On Thursday June 8, my husband and I did something that was so much fun. We provided trail magic for 2017 Appalachian Trail Thru Hikers.

We arrived at Pen-Mar County Park at approximately 1050 in the morning. Our drive was seventy miles and we’d left the house an hour later than I’d wanted to but we’d been going non stop that week and were up late the night before so I guess we needed the sleep. In anticipation of of wanting to relish each moment of this experience, I was worried we’d miss the hikers as they walked through the park.

Pen-Mar County Park has a charming appeal. There are multiple pavilions, grills, picnic tables, concessions (that were not open) a play ground, a scenic overlook, restrooms and plenty of tall trees that provided shade and a nice breeze. To be there for the day was peaceful in itself.

¬†After we parked the car, we decided to walk around the park to find a place to set up tables and get a grill started. My husband drove my Jeep in the grass so we didn’t have to carry our supplies so far and immediately got screamed at by a ratty old man who identified himself as the park ranger and threatened us by stating we are lucky the other park ranger wasn’t here because we’d have been thrown out.
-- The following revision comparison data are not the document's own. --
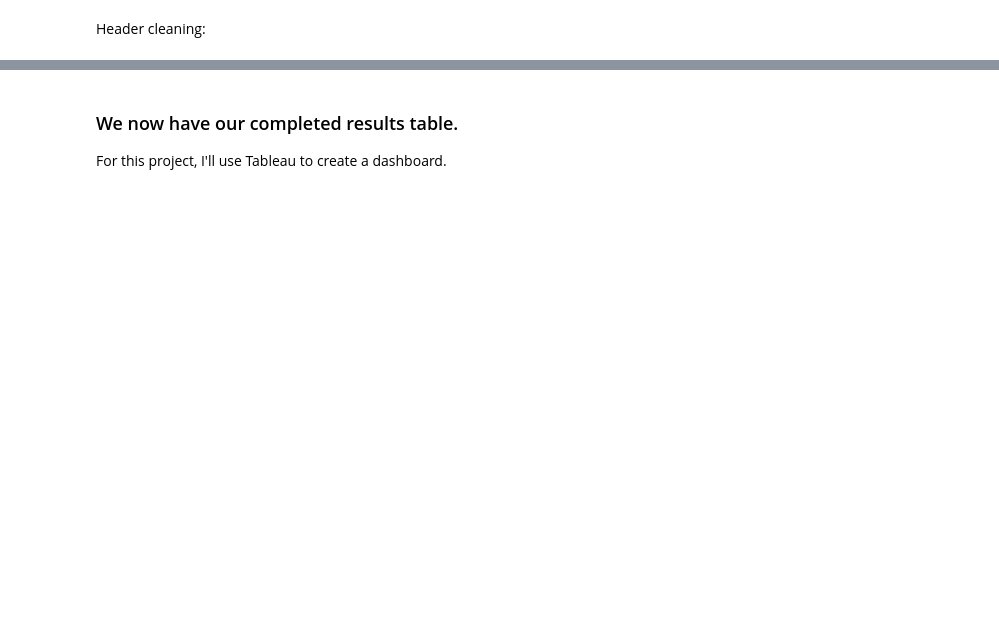
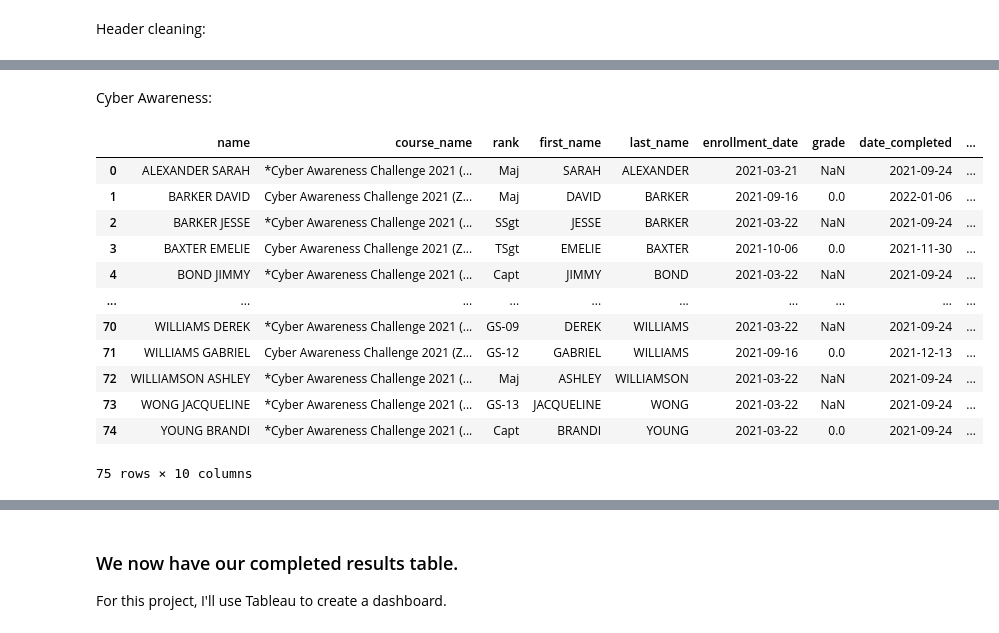
Before and after one commit to antonyebrown/Training_Status, a Jupyter notebook: Unit_Training_Status.ipynb, the cells around one changed output, grey strips where cells are left out. Cells and saved outputs as stored; diff of their text form; code cells hidden in the pictures; blank space fills up the shorter version.

```diff
--- a/Unit_Training_Status.ipynb
+++ b/Unit_Training_Status.ipynb
@@ -108,4 +110,4 @@ Swap first and last name order:
 # %%
-union.Name = union.Name.str.split(' ').map(lambda x : ' '.join(x[::-1]))
+union['Name'] = union[['Last Name', 'First Name']].apply(lambda x: ' '.join(x), axis=1)
 # %% [markdown]
 We need to add entries for every course, that way if someone hasn't started a course, they will show up as incomplete for our visualization:
@@ -201,0 +192,23 @@ memory usage: 456.7+ KB
+# %% [markdown]
+Cyber Awareness:
+# %%
+df = union[union['course_name'].str.contains('Cyber Awareness')]
+
+cyber_df = (df.sort_values(['name', 'due_date_1_yr'], ascending=[True, False]).drop_duplicates(['name']).reset_index(drop=True))
+
+cyber_df.drop(["due_date_2_yr", "due_date_3_yr"], axis = 1, inplace = True)
+cyber_df
+# %% [output]
+|  | name | course_name | rank | first_name | last_name | enrollment_date | grade | date_completed | ... |
+| 0 | ALEXANDER SARAH | *Cyber Awareness Challenge 2021 (... | Maj | SARAH | ALEXANDER | 2021-03-21 | NaN | 2021-09-24 | ... |
+| 1 | BARKER DAVID | Cyber Awareness Challenge 2021 (Z... | Maj | DAVID | BARKER | 2021-09-16 | 0.0 | 2022-01-06 | ... |
+| 2 | BARKER JESSE | *Cyber Awareness Challenge 2021 (... | SSgt | JESSE | BARKER | 2021-03-22 | NaN | 2021-09-24 | ... |
+| 3 | BAXTER EMELIE | Cyber Awareness Challenge 2021 (Z... | TSgt | EMELIE | BAXTER | 2021-10-06 | 0.0 | 2021-11-30 | ... |
+| 4 | BOND JIMMY | *Cyber Awareness Challenge 2021 (... | Capt | JIMMY | BOND | 2021-03-22 | NaN | 2021-09-24 | ... |
+| ... | ... | ... | ... | ... | ... | ... | ... | ... | ... |
+| 70 | WILLIAMS DEREK | *Cyber Awareness Challenge 2021 (... | GS-09 | DEREK | WILLIAMS | 2021-03-22 | NaN | 2021-09-24 | ... |
+| 71 | WILLIAMS GABRIEL | Cyber Awareness Challenge 2021 (Z... | GS-12 | GABRIEL | WILLIAMS | 2021-09-16 | 0.0 | 2021-12-13 | ... |
+| 72 | WILLIAMSON ASHLEY | *Cyber Awareness Challenge 2021 (... | Maj | ASHLEY | WILLIAMSON | 2021-03-22 | NaN | 2021-09-24 | ... |
+| 73 | WONG JACQUELINE | *Cyber Awareness Challenge 2021 (... | GS-13 | JACQUELINE | WONG | 2021-03-22 | NaN | 2021-09-24 | ... |
+| 74 | YOUNG BRANDI | *Cyber Awareness Challenge 2021 (... | Capt | BRANDI | YOUNG | 2021-03-22 | 0.0 | 2021-09-24 | ... |
+75 rows × 10 columns
```
Also changed, not shown: parts of 38 cells of this notebook, 14 other files.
I decided immediately to ignore him and tune him out because his energy was negative. Once he realized what we were doing, he wanted to stand around and talk for what seemed like an eternity. I wanted him to leave so my husband I could focus on spending time with the thru hikers. Not to sound rude but I wasn’t about to offer him food either. It was for the hikers. He came around periodically and once the hikers realized he wasn’t with us, they ignored him.
We spotted a thru hiker immediately. I asked him if he was a thru hiker and told him we had food. He helped us unload the car and kept us company while we got the food going. Soon other hikers began to appear and before we knew it we had eight hikers joining us. We served hotdogs, chips, watermelon, oranges, brownie bites, honey buns, soda and coca cola and watched them chow. The hikers came in waves during our six hours at Pen-Mar County Park. We fed a total of 25 hikers that day.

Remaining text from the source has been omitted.